Americans have finally come around to soccer: Since the World Cup last convened in 2010, the number of U.S. adults who have watched, attended or listened to a major soccer match has surged by 32 percent. Or, to keep the math closer to home, just count the number of jersey-clad fans staggering down Charleston streets after a U.S. match.
But the World Cup's return brings with it a few reminders of why Americans were holdouts for so long. Namely, the ties. Such an ambiguous outcome might make sense in a country that's spent thousands of years winning and losing battles, but Americans like their victories clear-cut. We haven't yet matured to the point where we can see the beauty in a final score of nil to nil.
Really, a finish like that just stymies our primary spectating objective, which is to figure out who's best. Who's the best passer? The best defender? The best coach? When the scoreboard reads 0-0, who knows?
I'm often guilty of approaching obscure restaurants the same way: While I know the restaurant's unlikely to excel in every category, I'm keen to find the best pizza crust, or the best chicken gravy, or the best horchata. It doesn't really matter what the restaurant does best, so long as it has more to offer than an OK plate of food.
It was fitting, then, that I was at Brazilian Buffet & Bakery for the Brazil-Mexico match, which ended in a 0-0 draw. Everything about the stripped-down restaurant was fine, but my efforts to unearth a superior dish - the kind that would make me want to send you to Goose Creek right this second - flopped.
Brazilian's yellow-walled dining room is minimally decorated: If patrons notice anything about their surroundings, it's likely to be the fluorescent lighting and faulty air-conditioning. There are a few plastic-wrapped sandwiches and beige pizza slices idling in the cooler, but every customer I saw headed straight for the $10 buffet.
Sliced fruit and pasta salad open the buffet, but the steam table veers off in a meaty direction. Just past the spiky white rice and beans (pinto and black), there are crusted slabs of mild white fish, stewed chuck steak, salty chicken thighs and fried pork nubs. Thickly sliced plantains, shimmering with frying oil, occupy the final spot.

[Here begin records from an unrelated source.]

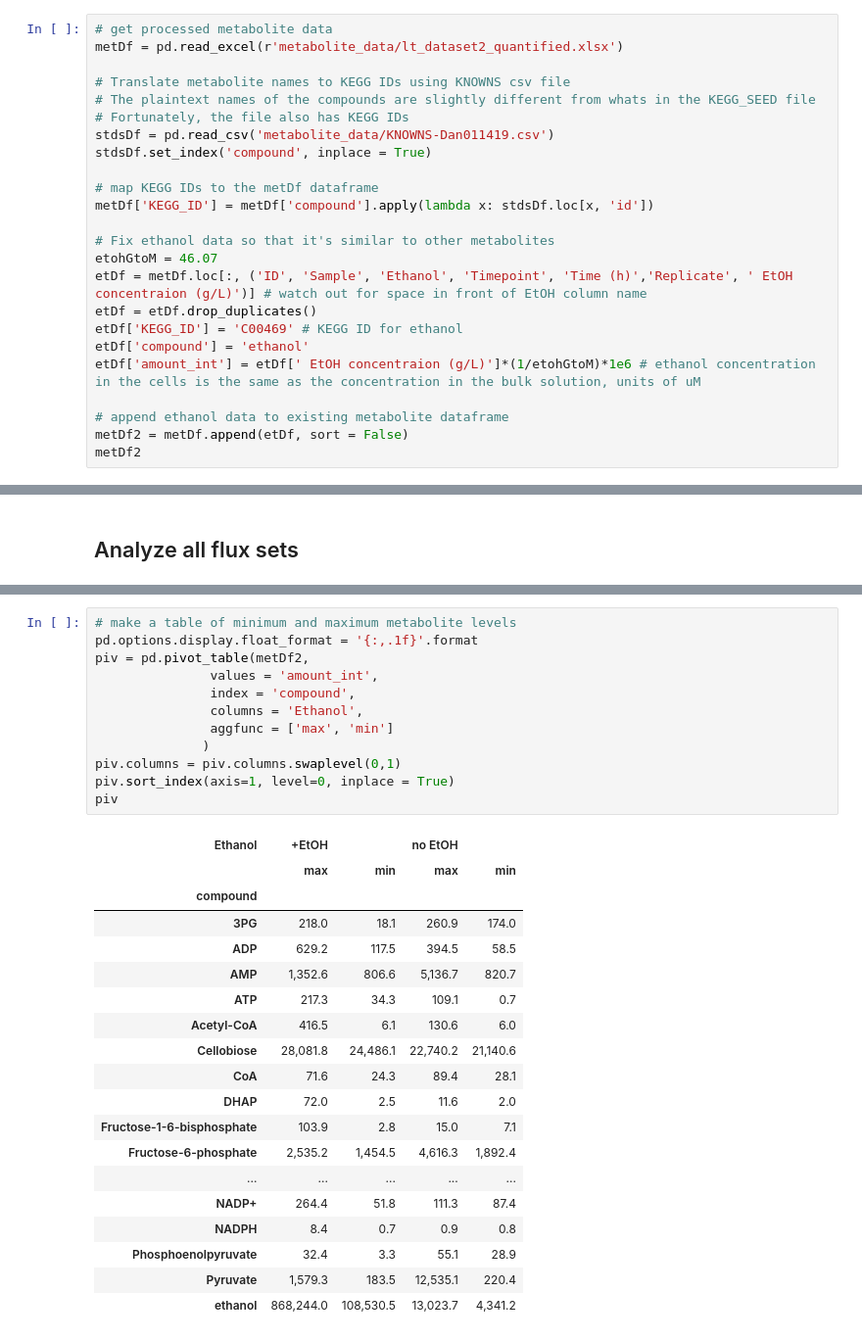
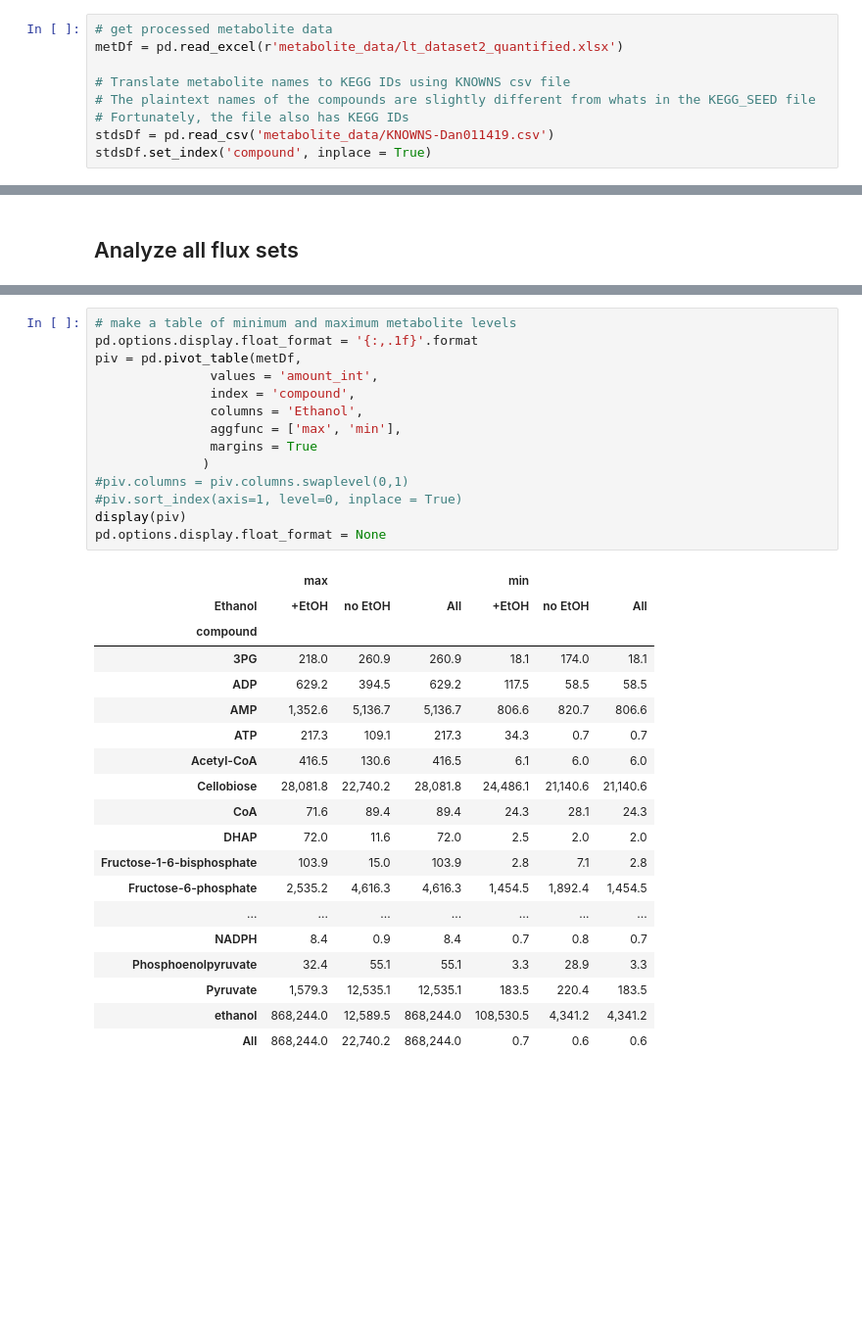
Before and after one commit to satyakamdash/Ctherm_thermo, a Jupyter notebook: Analyzing_metabolites_DO.ipynb, the cells around one changed output, grey strips where cells are left out. Shown at 98% size. Cells and saved outputs as stored; diff of their text form; blank space fills up the shorter version.

```diff
--- a/Analyzing_metabolites_DO.ipynb
+++ b/Analyzing_metabolites_DO.ipynb
@@ -157,18 +160,3 @@ metDf = pd.read_excel(r'metabolite_data/lt_dataset2_quantified.xlsx')
 # Fortunately, the file also has KEGG IDs
 stdsDf = pd.read_csv('metabolite_data/KNOWNS-Dan011419.csv')
 stdsDf.set_index('compound', inplace = True)
-
-# map KEGG IDs to the metDf dataframe
-metDf['KEGG_ID'] = metDf['compound'].apply(lambda x: stdsDf.loc[x, 'id'])
-
-# Fix ethanol data so that it's similar to other metabolites
-etohGtoM = 46.07
-etDf = metDf.loc[:, ('ID', 'Sample', 'Ethanol', 'Timepoint', 'Time (h)','Replicate', ' EtOH concentraion (g/L)')] # watch out for space in front of EtOH column name
-etDf = etDf.drop_duplicates()
-etDf['KEGG_ID'] = 'C00469' # KEGG ID for ethanol
-etDf['compound'] = 'ethanol'
-etDf['amount_int'] = etDf[' EtOH concentraion (g/L)']*(1/etohGtoM)*1e6 # ethanol concentration in the cells is the same as the concentration in the bulk solution, units of uM
-
-# append ethanol data to existing metabolite dataframe
-metDf2 = metDf.append(etDf, sort = False)
-metDf2
@@ -569,32 +591,34 @@ sampleDf
 # %%
 # make a table of minimum and maximum metabolite levels
 pd.options.display.float_format = '{:,.1f}'.format
-piv = pd.pivot_table(metDf2,
+piv = pd.pivot_table(metDf,
                values = 'amount_int',
                index = 'compound',
                columns = 'Ethanol',
-               aggfunc = ['max', 'min']
+               aggfunc = ['max', 'min'],
+               margins = True
               )
-piv.columns = piv.columns.swaplevel(0,1)
-piv.sort_index(axis=1, level=0, inplace = True)
-piv
+#piv.columns = piv.columns.swaplevel(0,1)
+#piv.sort_index(axis=1, level=0, inplace = True)
+display(piv)
+pd.options.display.float_format = None
 # %% [output]
-| Ethanol | +EtOH |  | no EtOH |  |
-|  | max | min | max | min |
-| compound |  |  |  |  |
-| 3PG | 218.0 | 18.1 | 260.9 | 174.0 |
-| ADP | 629.2 | 117.5 | 394.5 | 58.5 |
-| AMP | 1,352.6 | 806.6 | 5,136.7 | 820.7 |
-| ATP | 217.3 | 34.3 | 109.1 | 0.7 |
-| Acetyl-CoA | 416.5 | 6.1 | 130.6 | 6.0 |
-| Cellobiose | 28,081.8 | 24,486.1 | 22,740.2 | 21,140.6 |
-| CoA | 71.6 | 24.3 | 89.4 | 28.1 |
-| DHAP | 72.0 | 2.5 | 11.6 | 2.0 |
-| Fructose-1-6-bisphosphate | 103.9 | 2.8 | 15.0 | 7.1 |
-| Fructose-6-phosphate | 2,535.2 | 1,454.5 | 4,616.3 | 1,892.4 |
-| ... | ... | ... | ... | ... |
-| NADP+ | 264.4 | 51.8 | 111.3 | 87.4 |
-| NADPH | 8.4 | 0.7 | 0.9 | 0.8 |
-| Phosphoenolpyruvate | 32.4 | 3.3 | 55.1 | 28.9 |
-| Pyruvate | 1,579.3 | 183.5 | 12,535.1 | 220.4 |
-| ethanol | 868,244.0 | 108,530.5 | 13,023.7 | 4,341.2 |
+|  | max |  |  | min |  |  |
+| Ethanol | +EtOH | no EtOH | All | +EtOH | no EtOH | All |
+| compound |  |  |  |  |  |  |
+| 3PG | 218.0 | 260.9 | 260.9 | 18.1 | 174.0 | 18.1 |
+| ADP | 629.2 | 394.5 | 629.2 | 117.5 | 58.5 | 58.5 |
+| AMP | 1,352.6 | 5,136.7 | 5,136.7 | 806.6 | 820.7 | 806.6 |
+| ATP | 217.3 | 109.1 | 217.3 | 34.3 | 0.7 | 0.7 |
+| Acetyl-CoA | 416.5 | 130.6 | 416.5 | 6.1 | 6.0 | 6.0 |
+| Cellobiose | 28,081.8 | 22,740.2 | 28,081.8 | 24,486.1 | 21,140.6 | 21,140.6 |
+| CoA | 71.6 | 89.4 | 89.4 | 24.3 | 28.1 | 24.3 |
+| DHAP | 72.0 | 11.6 | 72.0 | 2.5 | 2.0 | 2.0 |
+| Fructose-1-6-bisphosphate | 103.9 | 15.0 | 103.9 | 2.8 | 7.1 | 2.8 |
+| Fructose-6-phosphate | 2,535.2 | 4,616.3 | 4,616.3 | 1,454.5 | 1,892.4 | 1,454.5 |
+| ... | ... | ... | ... | ... | ... | ... |
+| NADPH | 8.4 | 0.9 | 8.4 | 0.7 | 0.8 | 0.7 |
+| Phosphoenolpyruvate | 32.4 | 55.1 | 55.1 | 3.3 | 28.9 | 3.3 |
+| Pyruvate | 1,579.3 | 12,535.1 | 12,535.1 | 183.5 | 220.4 | 183.5 |
+| ethanol | 868,244.0 | 12,589.5 | 868,244.0 | 108,530.5 | 4,341.2 | 4,341.2 |
+| All | 868,244.0 | 22,740.2 | 868,244.0 | 0.7 | 0.6 | 0.6 |
```
Also changed, not shown: parts of 19 cells of this notebook.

The fish was by far the prettiest item in the lineup, but the black beans benefitted from the most thoughtful seasoning; they were woodsy and garlicky. If I hadn't planned on ending my meal with a major pastry order, I would have had seconds. Only the beef disappointed. It was tough (and, while we're on the topic, a coconut cake was distractingly dry, although I really liked a soft, jam-filled cookie. The dozen or so very quiet fans who gathered for the game seemed to prefer watermelon for dessert.) Everything else tasted pretty much as expected.
While chewing the beef, I had a chance to examine the housemade hot sauce at the center of the table. Stoplight red, the dense, vinegar-based sauce had a fruity flavor, although the cashier assured me it didn't include any fruit, just "Brazilian chiles." I'm guessing she meant malagueta peppers, the popular Brazilian pepper that's twice as hot as cayenne. The sauce was terrific, even if it wasn't the best hot sauce I've ever had.
The World Cup wraps up in Brazil on July 13. Brazilian Buffet & Bakery is at 1258 Red Bank Road.
It usually takes a picture of a president to make a purchase, but CO next week is accepting snapshots of sake and dumplings as payment.
From July 7-11, happy hour diners who shoot pictures of their orders and post them to Instagram will get their first $4 items free. The images must be hashtagged #eatatCO, and tagged with the @eatatco handle.
CO is at 340 King St. Happy hour runs from 4-7 p.m.
Husk is the sole Charleston restaurant on Wine Enthusiast's 2014 list of "America's 100 Best Wine Restaurants."
Last year, Charleston Grill and Circa 1886 were similarly honored.
Of the 20 restaurants selected from the South, more than half - including Husk - are considered "Hall of Fame" members because they've made at least three appearances on the prestigious list. This year's newcomers included Texas' The Pass and Provisions, Underbelly and Barley Swine.
Wine Enthusiast quotes Husk sommelier Matt Tunstall on the compatibility of wines from Europe's porkiest regions with traditional Southern flavors.
"The biggest wine discovery this year being Domaine Weinbach 2009 Cuvee Laurence Gewurztraminer," Tunstall told the magazine. "With its viscosity, power, aromatics and acidity, it does amazing things with slow cooked ribs and pork in general."
The magazine describes the wine program as featuring 50 selections organized by soil type. Half of the wines are listed by the glass, and all of them are available by the glass on request. "The goal of the list is to highlight wines that taste like the soil from which they are born, and showcase wines with minimal intervention in the cellar," Tunstall said.
For the complete list, go to winemag.com/2014-100-Best-Restaurants-in-America.